Last week, we encountered an octet of Italian youngsters behaving badly on the backstreets of Naples. This week, a pair of Mexican schoolboys engage in some slightly less naughty business in Esto no es Berlin (This Is Not Berlin, opening at Landmark’s Shattuck Cinemas on Friday, Aug. 30). Bad boys and cinema, it seems, remain an irresistible combination.
Happily, director Hari Sama’s film departs from the routine after its first couple of reels. Set in Mexico City a few years after the devastating 1985 quake, This Is Not Berlin is more interested in the coming of age misadventures of its character, Carlos (Xabiani Ponce de Leon) and Gera (Jose Antonio Toledano), two teenage boys hurtling pell-mell towards adulthood.
Gera’s older sister Rita (Ximena Romo Mercado) is a rebel who reads Patti Smith’s poetry in literature class; when she’s not in school she’s performing with boyfriend Tito in Manifesto, an avant-pop band frequently booked at Aztec, a super cool nightclub. An inveterate tinkerer who builds his own robots, Carlos is a dab hand at things electronic, and after fixing the band’s synthesizer begs Rita to sneak him and Gera into the club.
Reluctantly, she agrees. The Aztec is where Mexico City’s outcasts — its punks, artists, and gay and lesbian residents — come together, and it’s a real eye-opener for the boys. Carlos stops listening to Alvin Lee and Judas Priest, quickly graduating to performance art events where collectives such as Assembly On Fire destroy cars in Survival Research Laboratories fashion.

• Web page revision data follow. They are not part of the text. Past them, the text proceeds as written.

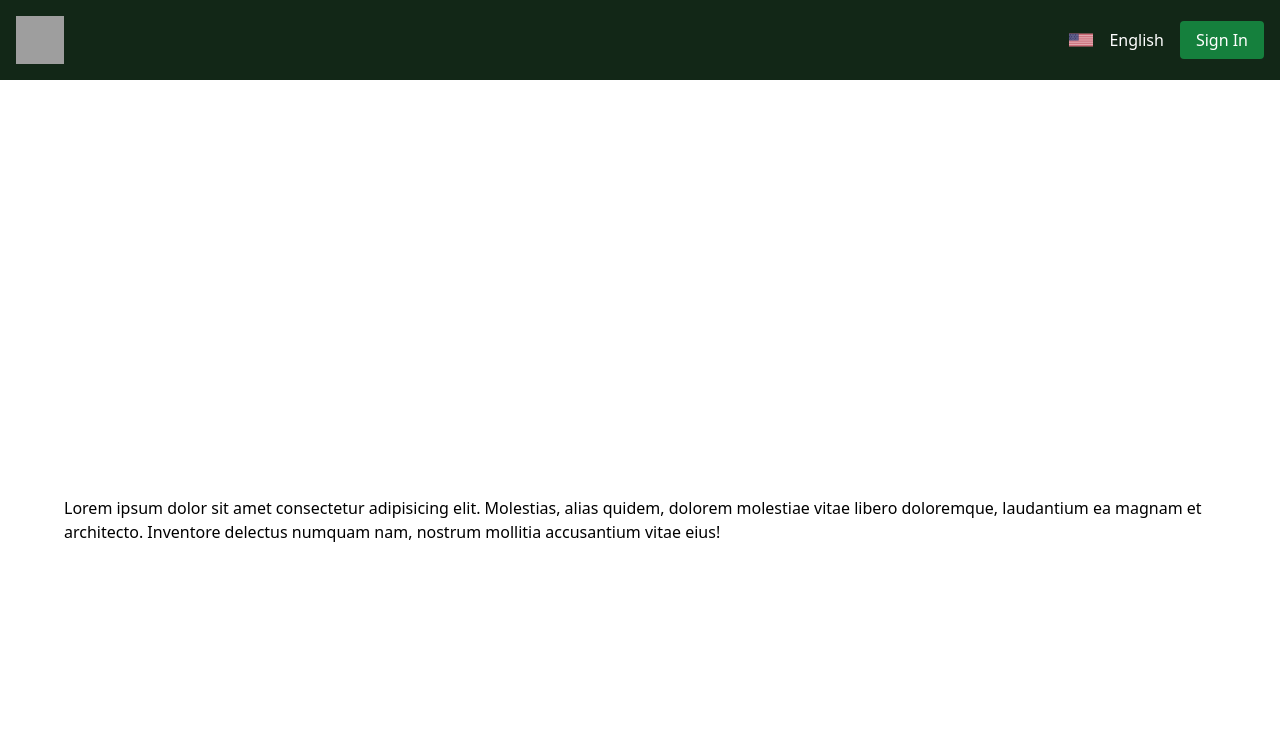
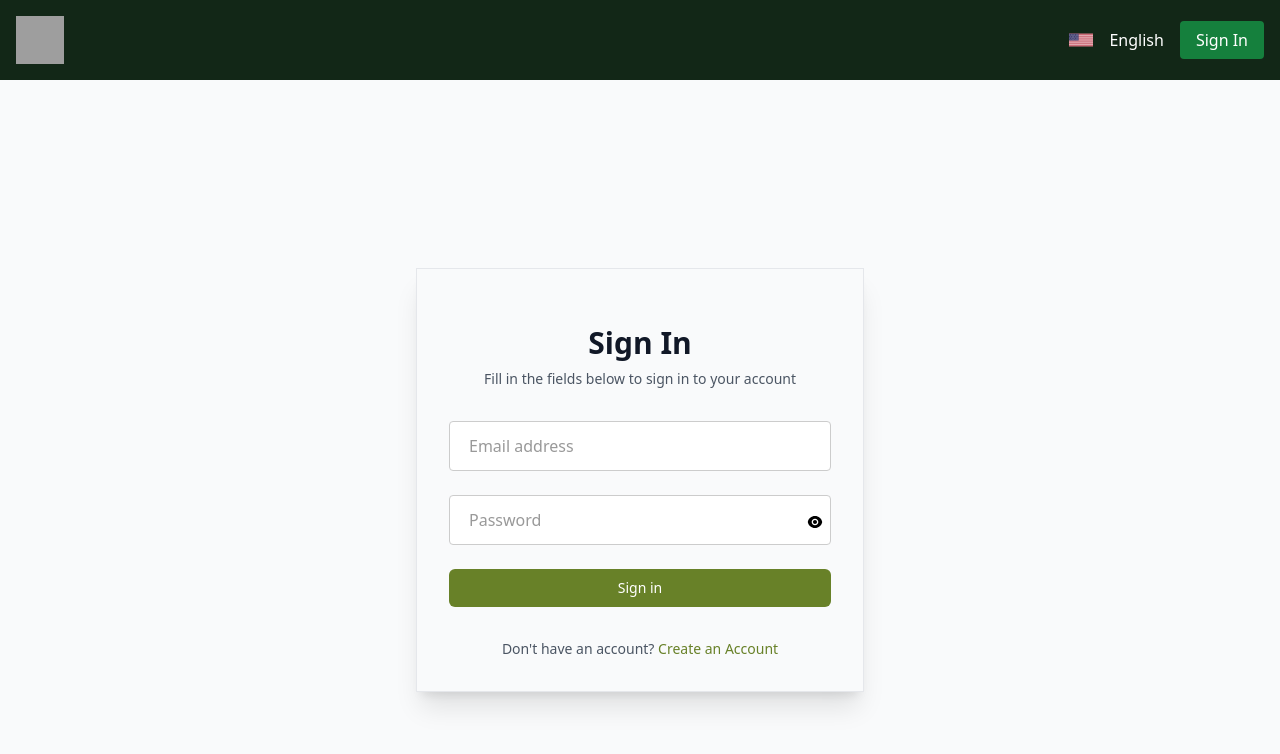
Before and after one commit to hr-sobuj/auth-form, a React (Vite) app: page / in a window 1280 px wide. Shown: the top 754 px of the page. Built offline with nearby package versions, Linux system fonts and the light colour scheme; grey boxes are pictures that could not be loaded.

Commit message:
sign in page done

```diff
--- a/package.json
+++ b/package.json
@@ -12,6 +12,7 @@
   "dependencies": {
     "react": "^18.2.0",
     "react-dom": "^18.2.0",
+    "react-icons": "^5.0.1",
     "react-router-dom": "^6.22.3"
   },
   "devDependencies": {
--- a/src/components/navbar/Navbar.tsx
+++ b/src/components/navbar/Navbar.tsx
@@ -1,5 +1,6 @@
 import type { NavbarContent } from '@interfaces/navInterface';
 import React from 'react';
+import { Link } from 'react-router-dom';
 interface NavbarProps {
     data: NavbarContent;
 }
@@ -13,7 +14,11 @@ const Navbar: React.FC<NavbarProps> = ({ data }) => {
             <nav className="bg-secondary">
                 <div className="container flex justify-between items-center p-4">
                     <div className="flex items-center">
-                        <img src={data.logo.src} alt={data.logo.alt} className="w-12 h-12 mr-4" />
+                        <h1>
+                            <Link to="/">
+                                <img src={data.logo.src} alt={data.logo.alt} className="w-12 h-12 mr-4" />
+                            </Link>
+                        </h1>
                     </div>
                     <div className="flex justify-center items-center space-x-4">
                         <div className="text-white inline-flex space-x-2">
@@ -21,7 +26,7 @@ const Navbar: React.FC<NavbarProps> = ({ data }) => {
                             <span>{data.flagTxt}</span>
                         </div>
                         <div>
-                            <a href={data.signInBtn.url} onClick={() => onSignIn()} className="bg-green-700 text-white px-4 py-2 rounded cursor-pointer">{data.signInBtn.label}</a>
+                            <Link to='/sign-in' onClick={() => onSignIn()} className="bg-green-700 text-white px-4 py-2 rounded cursor-pointer">{data.signInBtn.label}</Link>
                         </div>
                     </div>
                 </div>
--- /dev/null
+++ b/src/components/ui/input/Input.tsx
@@ -0,0 +1,46 @@
+import React, { useState } from 'react';
+
+interface InputInterface {
+    value: string;
+    setValue: (value: string) => void;
+    label: string;
+}
+
+const Input: React.FC<InputInterface> = ({ value, setValue, label }) => {
+    const [isFocused, setIsFocused] = useState(false);
+
+    const handleFocus = () => {
+        setIsFocused(true);
+    };
+
+    const handleBlur = () => {
+        if (!value) {
+            setIsFocused(false);
+        }
+    };
+
+    return (
+        <div className="custom-input">
+            <input
+                id="email"
+                name="email"
+                type="email"
+                required
+                value={value}
+                onChange={(e) => setValue(e.target.value)}
+                onFocus={handleFocus}
+                onBlur={handleBlur}
+                className="input-field"
+                readOnly={!isFocused}
+            />
+            <label
+                htmlFor="email"
+                className={`placeholder-label ${isFocused || value ? 'focused' : ''}`}
+            >
+                {label}
+            </label>
+        </div>
+    );
+};
+
+export default Input;
--- /dev/null
+++ b/src/components/ui/spinner/Spinner.tsx
@@ -0,0 +1,9 @@
+const Spinner = () => {
+    return (
+        <div className="flex justify-center">
+            <div className="animate-spin rounded-full h-4 w-4 border-b-2 border-white"></div>
+        </div>
+    );
+}
+
+export default Spinner;
--- a/src/index.css
+++ b/src/index.css
@@ -1,3 +1,45 @@
+.custom-input {
+  position: relative;
+  margin-bottom: 1.5rem;
+}
+
+.input-field {
+  width: 100%;
+  padding: 0.75rem;
+  border: 1px solid #ccc;
+  border-radius: 0.25rem;
+  font-size: 1rem;
+  transition: border-color 0.2s ease;
+}
+
+.placeholder-label {
+  position: absolute;
+  top: 50%;
+  left: 16px;
+  transform: translateY(-50%);
+  font-size: 1rem;
+  color: #999;
+  pointer-events: none;
+  transition: all 0.2s ease;
+  background-color: white;
+  padding: 0 0.25rem;
+  transform-origin: left;
+  transition-duration: 0.2s;
+  transition-timing-function: ease;
+}
+
+.placeholder-label.focused {
+  top: 0.5rem;
+  font-size: 0.75rem;
+  color: #666;
+}
+
+.input-field:focus + .placeholder-label {
+  top: 0.5rem;
+  font-size: 0.75rem;
+  color: #666;
+}
+
 @tailwind base;
 @tailwind components;
 @tailwind utilities;
--- /dev/null
+++ b/src/pages/ShowSigningInfo.tsx
@@ -0,0 +1,21 @@
+import { useLocation } from 'react-router-dom';
+
+const ShowSigningInfo = () => {
+    const location = useLocation();
+    const params = new URLSearchParams(location.search);
+    const email = params.get('email');
+
+    return (
+        <section className="min-h-screen flex items-center justify-center bg-gray-50 py-12 px-4 sm:px-6 lg:px-8">
+            <div className="max-w-md w-full space-y-8 border shadow-xl p-8">
+                <div className="text-center">
+                    <h2 className="mt-6 text-3xl font-extrabold text-gray-900">Signing Info</h2>
+                    <p className="mt-2 text-sm text-gray-600">This is your signing info page.</p>
+                    <p className="mt-2 text-sm text-gray-600">Email: {email}</p>
+                </div>
+            </div>
+        </section>
+    );
+};
+
+export default ShowSigningInfo;
--- a/src/pages/SingIn.tsx
+++ b/src/pages/SingIn.tsx
@@ -1,9 +1,140 @@
+import Spinner from '@components/ui/spinner/Spinner';
+import { useState } from 'react';
+import { RiEyeFill, RiEyeOffFill } from 'react-icons/ri';
+import { useNavigate } from 'react-router-dom';
+
 export default function SignIn() {
+    const [email, setEmail] = useState('');
+    const [password, setPassword] = useState('');
+    const [emailFocused, setEmailFocused] = useState(false);
+    const [passwordFocused, setPasswordFocused] = useState(false);
+    const [showPassword, setShowPassword] = useState(false);
+    const [emailError, setEmailError] = useState('');
+    const [passwordError, setPasswordError] = useState('');
+    const [isLoading, setIsLoading] = useState(false);
+    const navigate = useNavigate();
+
+    const handleEmailFocus = () => {
+        setEmailFocused(true);
+    };
+
+    const handleEmailBlur = () => {
+        if (!email) {
+            setEmailFocused(false);
+        }
+    };
+
+    const handlePasswordFocus = () => {
+        setPasswordFocused(true);
+    };
+
+    const handlePasswordBlur = () => {
+        if (!password) {
+            setPasswordFocused(false);
+        }
+    };
+
+    const togglePasswordVisibility = () => {
+        setShowPassword(!showPassword);
+    };
+
+    const handleSignIn = (e) => {
+        e.preventDefault();
+        if (!email) {
+            setEmailError('Please enter your email.');
+        } else {
+            setEmailError('');
+        }
+
+        if (!password) {
+            setPasswordError('Please enter your password.');
+        } else {
+            setPasswordError('');
+        }
+
+        if (email && password) {
+            setIsLoading(true);
+            setTimeout(() => {
+                setIsLoading(false);
+                navigate(`sign-in-info?email=${encodeURIComponent(email)}`);
+            }, 3000);
+        }
+    };
+
     return (
-        <section>
-            <div className="container">
-                <div className="flex h-screen mx-auto justify-center items-center">
-                    Lorem ipsum dolor sit amet consectetur adipisicing elit. Molestias, alias quidem, dolorem molestiae vitae libero doloremque, laudantium ea magnam et architecto. Inventore delectus numquam nam, nostrum mollitia accusantium vitae eius!
+        <section className="min-h-screen flex items-center justify-center bg-gray-50 py-12 px-4 sm:px-6 lg:px-8">
+            <div className="max-w-md w-full space-y-8 border shadow-xl p-8">
+                <div className="text-center">
+                    <h2 className="mt-6 text-3xl font-extrabold text-gray-900">Sign In</h2>
+                    <p className="mt-2 text-sm text-gray-600">Fill in the fields below to sign in to your account</p>
+                </div>
+                <form className="mt-8 space-y-6" onSubmit={handleSignIn}>
+                    <div>
+                        <div className="custom-input">
+                            <input
+                                id="email"
+                                name="email"
+                                type="email"
+                                required
+                                value={email}
+                                onChange={(e) => setEmail(e.target.value)}
+                                onFocus={handleEmailFocus}
+                                onBlur={handleEmailBlur}
+                                className={`input-field ${emailError ? 'border-red-500 !top-[36%]' : ''} border`}
+                                readOnly={!emailFocused}
+                            />
+                            <label
+                                htmlFor="email"
+                                className={`placeholder-label ${emailFocused || email ? 'focused' : ''} ${emailError ? 'text-red-500' : ''}`}
+                            >
+                                Email address
+                            </label>
+                        </div>
+                        {emailError && <p className="text-red-500 text-xs mt-[-20px]">{emailError}</p>}
+                    </div>
+                    <div>
+                        <div className="custom-input">
+                            <div className="relative">
+                                <input
+                                    id="password"
+                                    name="password"
+                                    type={showPassword ? 'text' : 'password'}
+                                    required
+                                    value={password}
+                                    onChange={(e) => setPassword(e.target.value)}
+                                    onFocus={handlePasswordFocus}
+                                    onBlur={handlePasswordBlur}
+                                    className={`input-field ${passwordError ? 'border-red-500 !top-[36%] inline-flex' : ''} border`}
+                                    readOnly={!passwordFocused}
+                                />
+                                <span className="absolute top-[1.2rem] right-2">
+                                    {showPassword ? (
+                                        <RiEyeOffFill onClick={togglePasswordVisibility} className={`cursor-pointer ${passwordError ? 'text-red-500' : ''}`} />
+                                    ) : (
+                                        <RiEyeFill onClick={togglePasswordVisibility} className="cursor-pointer" />
+                                    )}
+                                </span>
+                            </div>
+                            <label
+                                htmlFor="password"
+                                className={`placeholder-label ${passwordFocused || password ? 'focused' : ''} ${passwordError ? 'text-red-500 top-[40%]' : ''}`}
+                            >
+                                Password
+                            </label>
+                            {passwordError && <p className="text-red-500 text-xs">{passwordError}</p>}
+                        </div>
+                    </div>
+                    <div>
+                        <button
+                            type="submit"
+                            className={`w-full flex justify-center py-2 px-4 border border-transparent text-sm font-medium rounded-md text-white focus:outline-none  transition-all duration-200 ${isLoading ? 'disabled bg-gray-400' : 'bg-primary hover:bg-deep focus:ring-2 focus:ring-offset-2 focus:ring-primary'}`}
+                        >
+                            {isLoading ? <Spinner /> : 'Sign in'}
+                        </button>
+                    </div>
+                </form>
+                <div className="text-sm text-center">
+                    <p className="text-gray-600">Don't have an account? <a href="/sign-up" className="font-medium text-primary hover:text-deep transition-all duration-200">Create an Account</a></p>
                 </div>
             </div>
         </section>
--- a/tailwind.config.js
+++ b/tailwind.config.js
@@ -9,6 +9,7 @@ export default {
       colors: {
         primary: '#688128',
         secondary:'#122717',
+        deep:'#597D22'
       },
     },
   },
--- a/tsconfig.json
+++ b/tsconfig.json
@@ -51,7 +51,8 @@
     }
   },
   "include": [
-    "src"
+    "src",
+    "tmp/SingIn copy.tsx"
   ],
   "references": [
     {
```
Also changed, not shown: src/route/router.tsx (+9 -0 lines), 2 other files (tests, documents, lock files or other folders).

Now sporting a wacky hair-do and make-up, Carlos befriends scene veteran Nico (Mauro Sanchez Navarro), a club hanger-on who wanders the dance floor every night sucking on cigarettes and nursing cheap drinks. Meanwhile, Gera meets slimy drug dealer Ajo (David Montalvo) and experiences an unexpected sexual awakening. In the immortal words of Lulu, how do you thank someone who’s taken you from crayons to perfume? You’ll have to buy a ticket to find out.
Though This Is Not Berlin treads some fairly well worn narrative territory, it does do a fine job recreating the music and art of the eighties. Manifesto’s music reflects the influences of the day, blending Smith-style verse with the pop nous of The Cure and the improvisational psychedelia of The Legendary Pink Dots, while two mud-daubed performers will remind avant-garde art enthusiasts of the unforgettable Kipper Kids. If you wasted your young adulthood at San Francisco’s I-Beam, you’ll definitely enjoy this film.
Screening at Pacific Film Archive at 3:30 p.m. on Saturday, Aug. 30 as part of the series ‘Movie Matinees for all Ages‘, Badkonake sefid (White Balloon) is a wonderful slice of neorealism from Iranian director Jafar Panahi. Panahi is especially skilled at making films about children and young women, and this is perhaps his best work.
Tiny Aida Mohammadkhani plays a 7-year-old entrusted by her mother to purchase a fish for New Year’s, but — as 7 year olds are wont to do — she loses the money she’s been entrusted with. Told from a child’s eye view, Panahi’s film (co-written by Abbas Kiorastami) details her quixotic quest to recover it, with a parade of kind, not-so-kind, and sometimes clueless adults helping or impeding her progress. White Balloon is thoroughly delightful, and suitable for all ages.